N WINNING BOTH THE IRONMAN 70.3 AND IRONMAN
Iworld championships last year, Jan Frodeno became one of the most famous sports personalities in Germany. The 2008 Olympic gold medallist was Germany’s athlete of the year in 2015, won a prestigious Laureas award and was in demand with sponsors and media alike.
In February Frodeno and wife Emma Snowsill, another Olympic gold medallist, celebrated the arrival of son Luka. (How scary is that gene pool?) Frodeno had won the first leg of the “Triple Crown,” Ironman 70.3 Dubai, which would reward him with a million dollars if he could defend his 70.3 world championship and take the final leg of the series in Bahrain in December.

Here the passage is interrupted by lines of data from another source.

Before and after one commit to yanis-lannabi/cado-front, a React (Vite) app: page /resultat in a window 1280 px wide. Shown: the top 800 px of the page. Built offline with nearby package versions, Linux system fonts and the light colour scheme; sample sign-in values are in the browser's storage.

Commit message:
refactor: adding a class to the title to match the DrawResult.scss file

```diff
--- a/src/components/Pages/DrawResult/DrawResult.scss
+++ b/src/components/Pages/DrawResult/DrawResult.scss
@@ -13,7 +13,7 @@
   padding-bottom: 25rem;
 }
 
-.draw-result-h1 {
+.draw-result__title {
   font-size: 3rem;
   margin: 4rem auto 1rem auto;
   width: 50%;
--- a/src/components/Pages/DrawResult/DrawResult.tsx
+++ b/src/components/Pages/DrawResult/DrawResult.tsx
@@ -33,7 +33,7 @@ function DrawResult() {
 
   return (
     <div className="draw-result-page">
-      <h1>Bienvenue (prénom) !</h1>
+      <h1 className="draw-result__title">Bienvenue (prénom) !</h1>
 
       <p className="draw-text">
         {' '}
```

Then the wheels fell off. A huge tear in his calf forced him to pull out of Ironman South Africa, where he’d planned on validating his Kona slot. He had to head to Ironman Lanzarote, where he finished second to American Jesse Thomas, to get the Ironman qualifying out of the way. Frodeno then focused his efforts on setting a new world-best time for the full-distance at Challenge Roth. His 7:35 clocking did that in style, but after the race Frodeno said he was both emotionally and physically shattered.
He decided to pass on the 70.3 worlds in Mooloolaba to focus on defending his Kona title.
Which was hardly going to be easy. Frodeno has always said that there’s nothing more challenging than racing a “motivated Sebastian Kienle.” Calling Kienle “motivated” this year is a huge understatement. The amicable German has been on edge for much of the year, singularly focused on getting the title he won in 2014 back. In Frankfurt for the Ironman European Championship, Kienle hammered on the bike but was even more aggressive on the run, as if to prepare himself for the challenge he knew lay ahead in Kona. In Mooloolaba Kienle was frustrated not to have been able to outkick Tim Reed for the title. (When asked at the pre-race press conference how he felt about the race in Mooloolaba, Kienle joked, “All I can say is that Tim Reed doesn’t want to be in a sprint with me any time soon.”) Which set us up for the dramatic men’s race that unfolded. As we’re used to seeing, Frodeno was amongst the swim leaders, but ended up not happy with the result of the swim. As he tried to drive the early pace, Harry Wiltshire positioned himself really tightly on Frodeno’s hip, hindering his ability to finish his stroke. So, instead of pulling away in a small group, Frodeno found himself coming third out of the water behind Wiltshire and Andy Potts and with lots of